(Material to process begins)

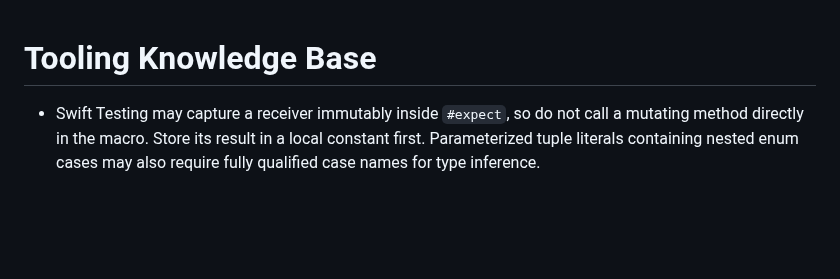
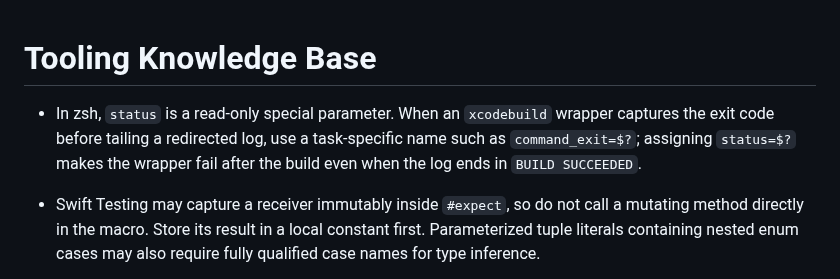
Before and after one commit to danielkbx/airframe_workspace, a Markdown page: .agents/TOOLING.md, the part around the change. Rendered like a GitHub page; blank space fills up the shorter version.

```diff
--- a/.agents/TOOLING.md
+++ b/.agents/TOOLING.md
@@ -1,4 +1,6 @@
 # Tooling Knowledge Base
+
+- In zsh, `status` is a read-only special parameter. When an `xcodebuild` wrapper captures the exit code before tailing a redirected log, use a task-specific name such as `command_exit=$?`; assigning `status=$?` makes the wrapper fail after the build even when the log ends in `BUILD SUCCEEDED`.
 
 - Swift Testing may capture a receiver immutably inside `#expect`, so do not call a mutating method directly in the macro. Store its result in a local constant first. Parameterized tuple literals containing nested enum cases may also require fully qualified case names for type inference.
 
```
Also changed, not shown: .agents/MEMORY.md (+1 -0 lines).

(Material to process ends)

No pictures go in the copy. Set down all the data exactly.

Before and after one commit to danielkbx/airframe_workspace, a Markdown page: .agents/TOOLING.md, the part around the change. Rendered like a GitHub page; blank space fills up the shorter version.

```diff
--- a/.agents/TOOLING.md
+++ b/.agents/TOOLING.md
@@ -1,4 +1,6 @@
 # Tooling Knowledge Base
+
+- In zsh, `status` is a read-only special parameter. When an `xcodebuild` wrapper captures the exit code before tailing a redirected log, use a task-specific name such as `command_exit=$?`; assigning `status=$?` makes the wrapper fail after the build even when the log ends in `BUILD SUCCEEDED`.
 
 - Swift Testing may capture a receiver immutably inside `#expect`, so do not call a mutating method directly in the macro. Store its result in a local constant first. Parameterized tuple literals containing nested enum cases may also require fully qualified case names for type inference.
 
```
Also changed, not shown: .agents/MEMORY.md (+1 -0 lines).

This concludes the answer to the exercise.